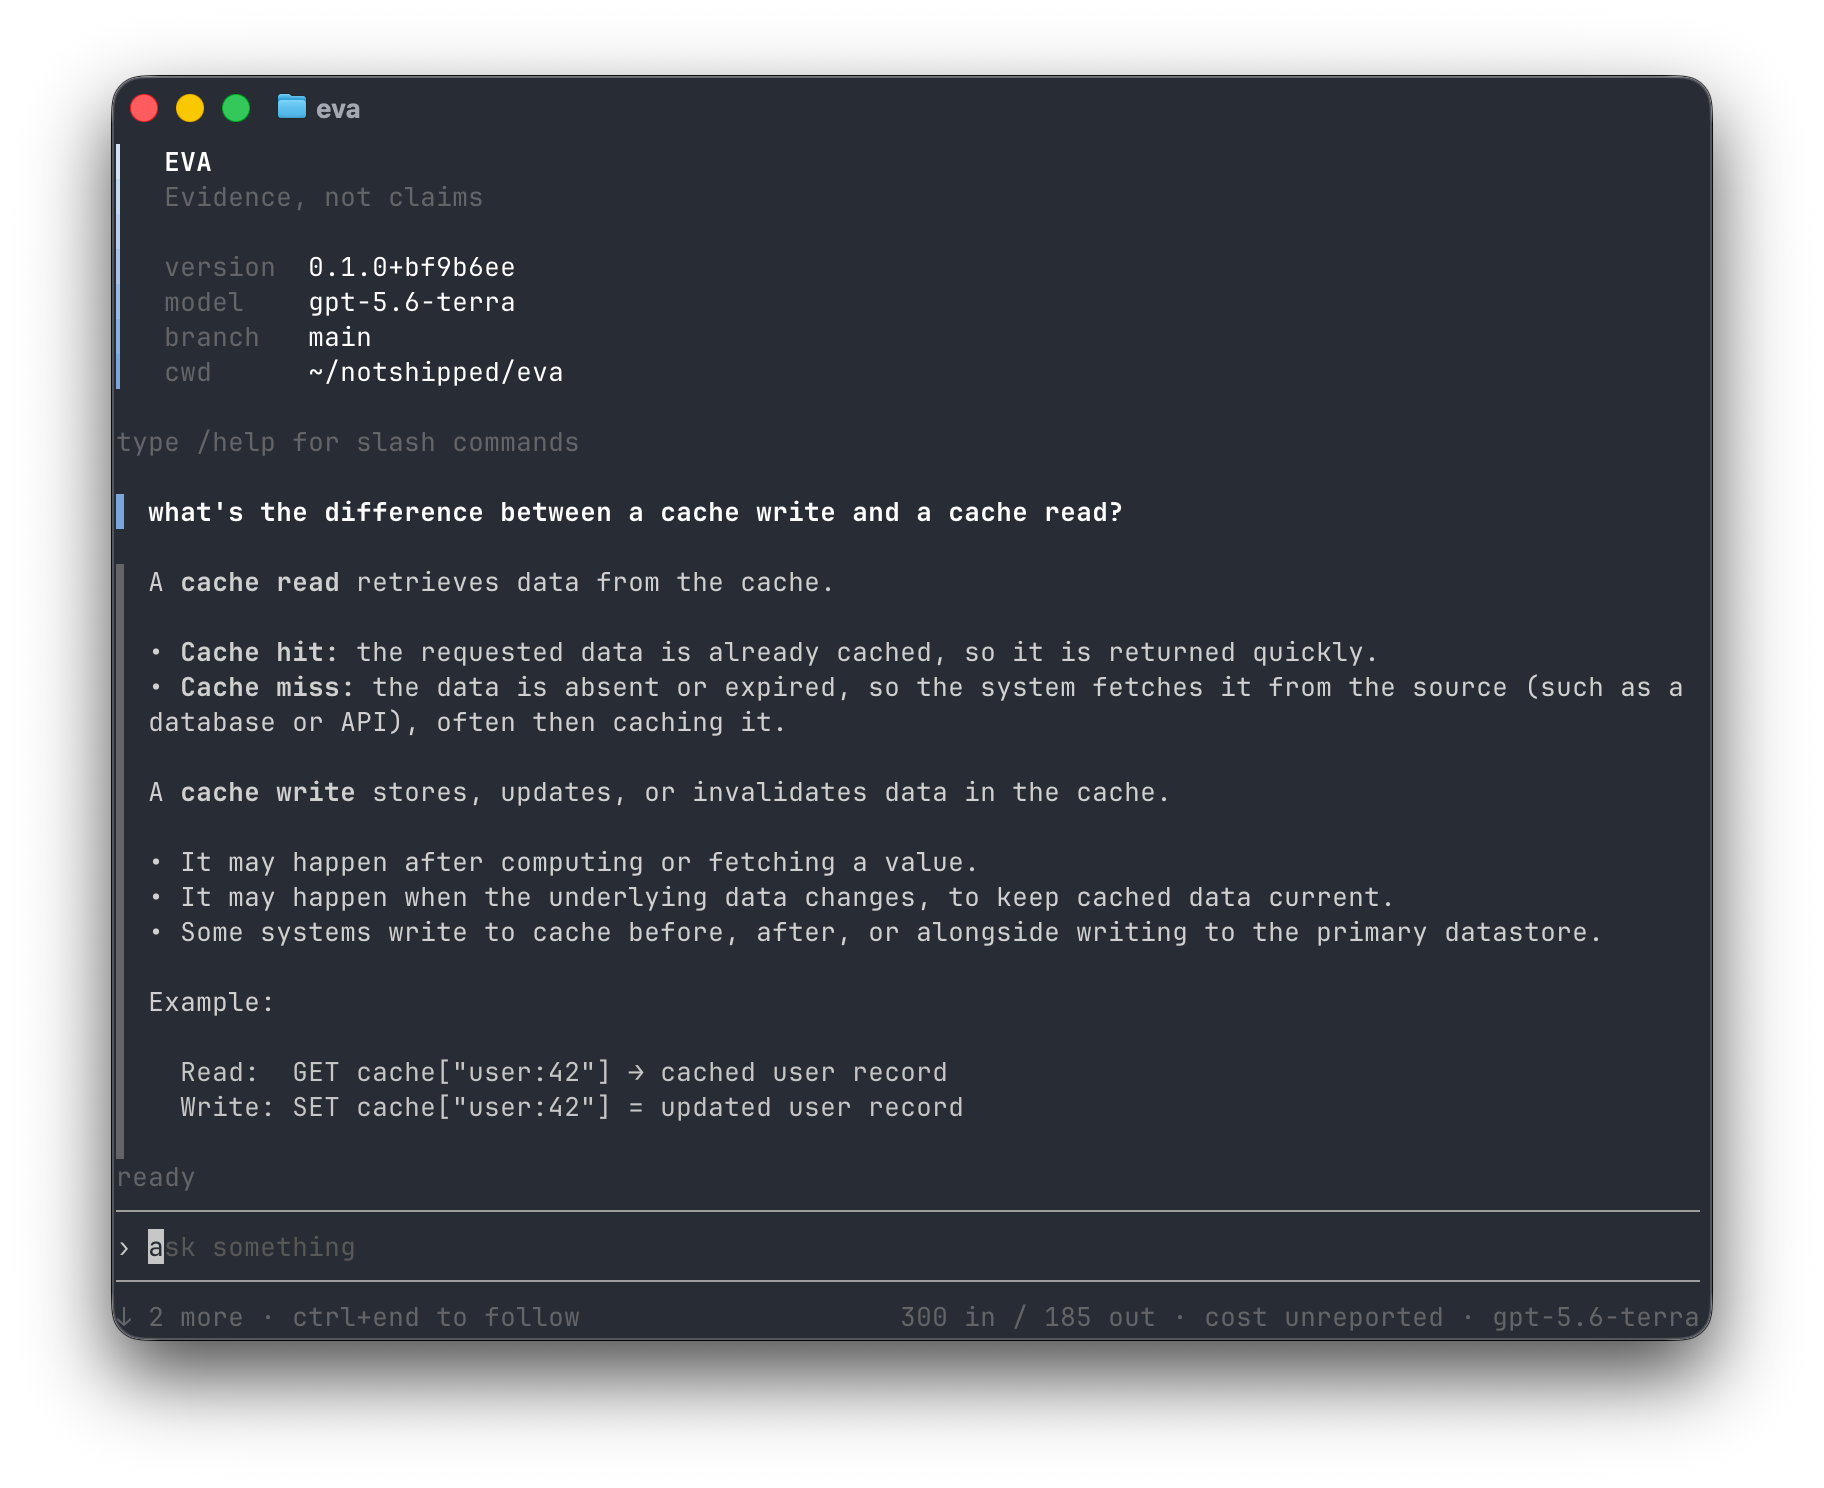
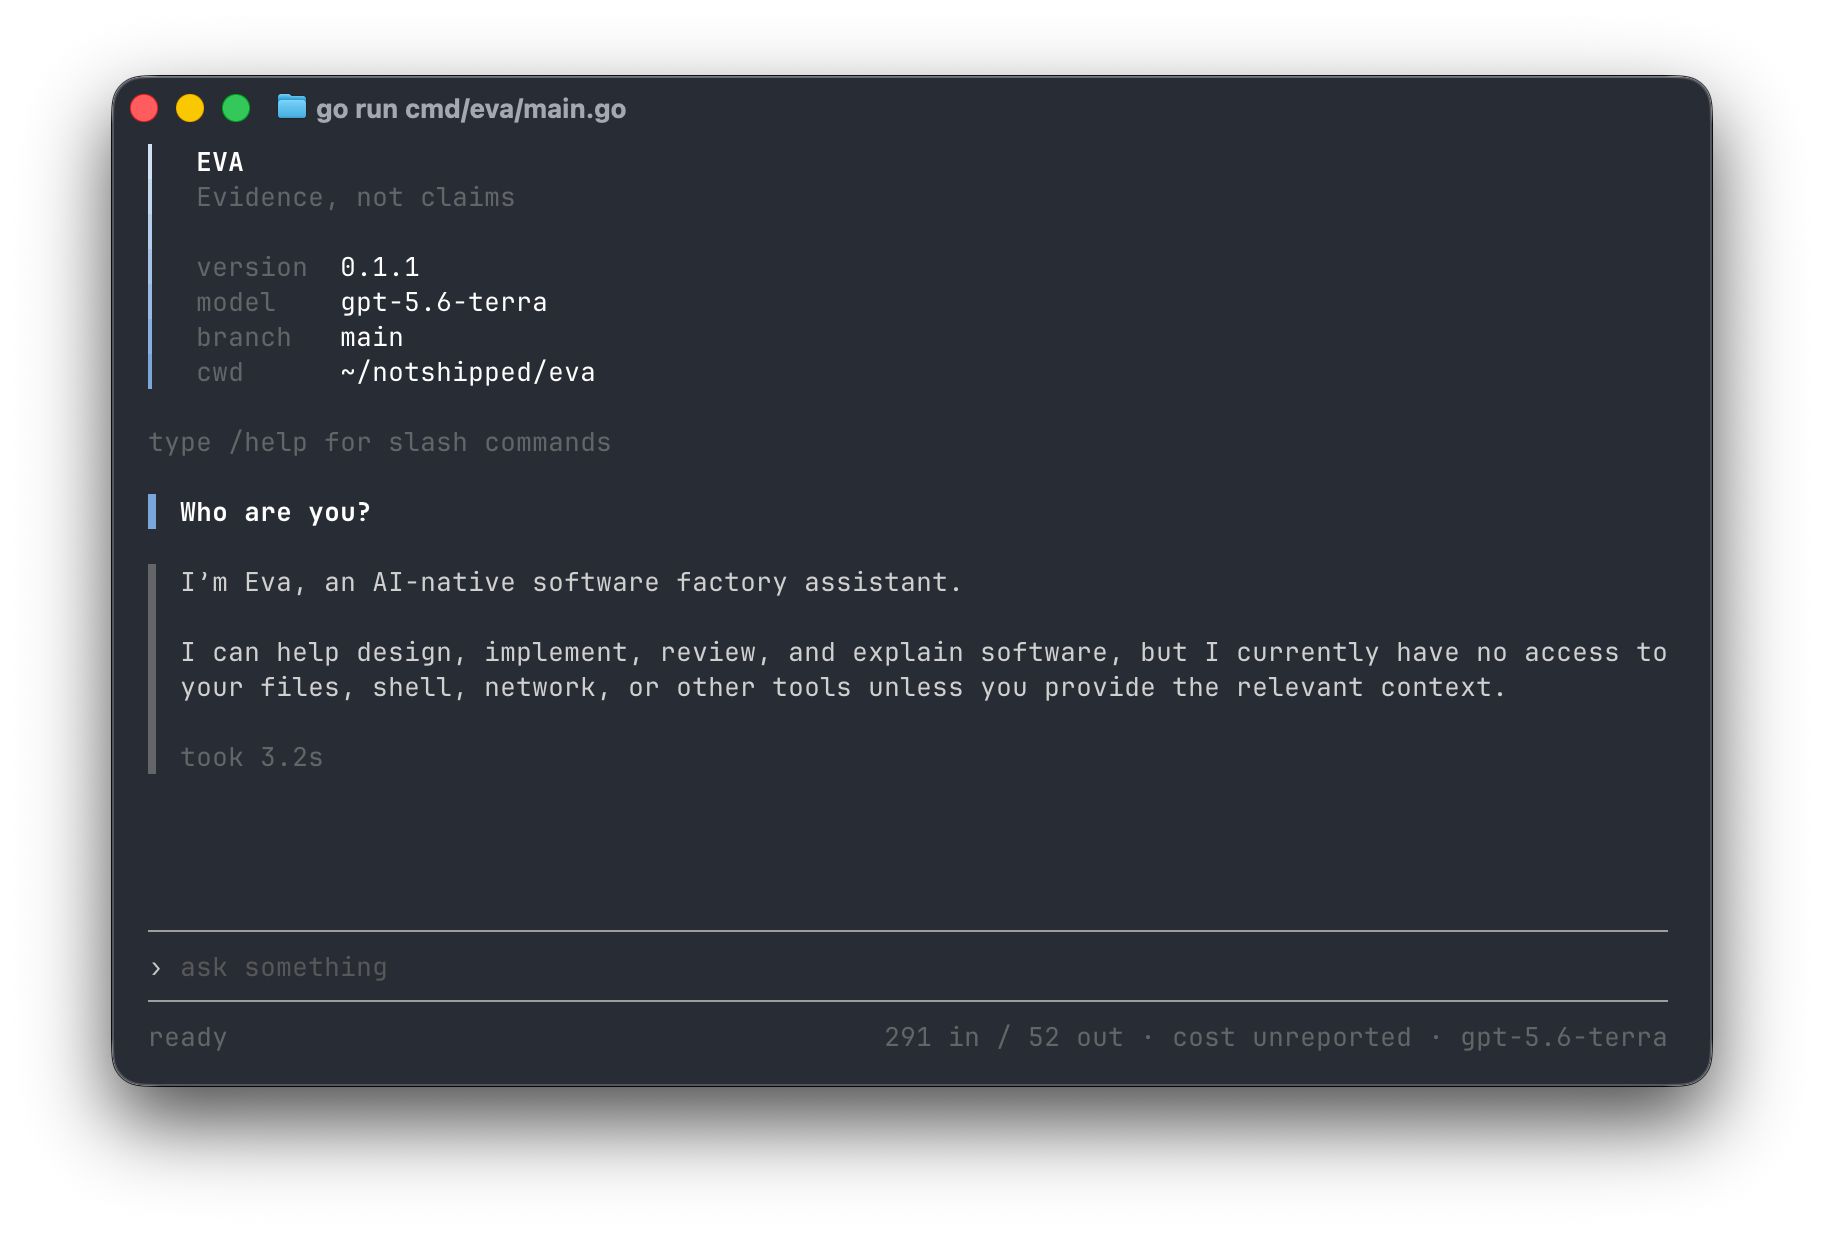
docs: change README header

Changed region(s): [[0.0625, 0.3387, 0.9375, 0.9546], [0.0625, 0.0308, 0.9375, 0.3079]]

diff --git a/README.md b/README.md
@@ -1,8 +1,8 @@
 <p align="center">
   <picture>
-    <source media="(prefers-color-scheme: dark)" srcset="docs/assets/eva-banner-dark.png">
-    <source media="(prefers-color-scheme: light)" srcset="docs/assets/eva-banner-light.png">
-    <img alt="Eva — an autonomous, multi-tenant, AI-native software factory" src="docs/assets/eva-banner-dark.png" width="100%">
+    <source media="(prefers-color-scheme: dark)" srcset="docs/assets/eva-logo-white.svg">
+    <source media="(prefers-color-scheme: light)" srcset="docs/assets/eva-logo-black.svg">
+    <img alt="Eva — an autonomous, multi-tenant, AI-native software factory" src="docs/assets/eva-logo-black.svg" width="36%">
   </picture>
 </p>
 
@@ -17,7 +17,7 @@
 </p>
 
 <p align="center">
-  <img alt="Eva answering a question in the terminal, with token counts in the status line" src="docs/assets/eva-cli.png" width="720">
+  <img alt="Eva answering a question in the terminal, with token counts in the status line" src="docs/assets/eva-cli.png" width="100%">
 </p>
 
 ---
@@ -94,15 +94,15 @@ else. See [theme a repository](docs/how-to/theme-a-repository.md).
 
 ### Documentation
 
-|                                                        |                                            |
-| ------------------------------------------------------ | ------------------------------------------ |
-| [tutorial/first-run.md](docs/tutorial/first-run.md)                   | Build it, ask one question, read it back      |
-| [how-to/](docs/how-to/)                                               | One guide per task                            |
-| [reference/commands.md](docs/reference/commands.md)                   | Every command, flag, slash command, and key   |
-| [reference/configuration.md](docs/reference/configuration.md)         | Every setting, and what it defaults to        |
-| [docs/Product.md](docs/Product.md)                                    | The map to every design document              |
-| [docs/decisions.md](docs/decisions.md)                                | Every decision on one page                    |
-| [CONTEXT.md](CONTEXT.md)                                              | The glossary. One concept, one name           |
+|                                                               |                                             |
+| ------------------------------------------------------------- | ------------------------------------------- |
+| [tutorial/first-run.md](docs/tutorial/first-run.md)           | Build it, ask one question, read it back    |
+| [how-to/](docs/how-to/)                                       | One guide per task                          |
+| [reference/commands.md](docs/reference/commands.md)           | Every command, flag, slash command, and key |
+| [reference/configuration.md](docs/reference/configuration.md) | Every setting, and what it defaults to      |
+| [docs/Product.md](docs/Product.md)                            | The map to every design document            |
+| [docs/decisions.md](docs/decisions.md)                        | Every decision on one page                  |
+| [CONTEXT.md](CONTEXT.md)                                      | The glossary. One concept, one name         |
 
 ### Contributing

__________________________________________________

* **Task to carry out**
Looking through the listing above, state how many of its lines contain the string "banner". Write only the number.

* **Response to the task**
3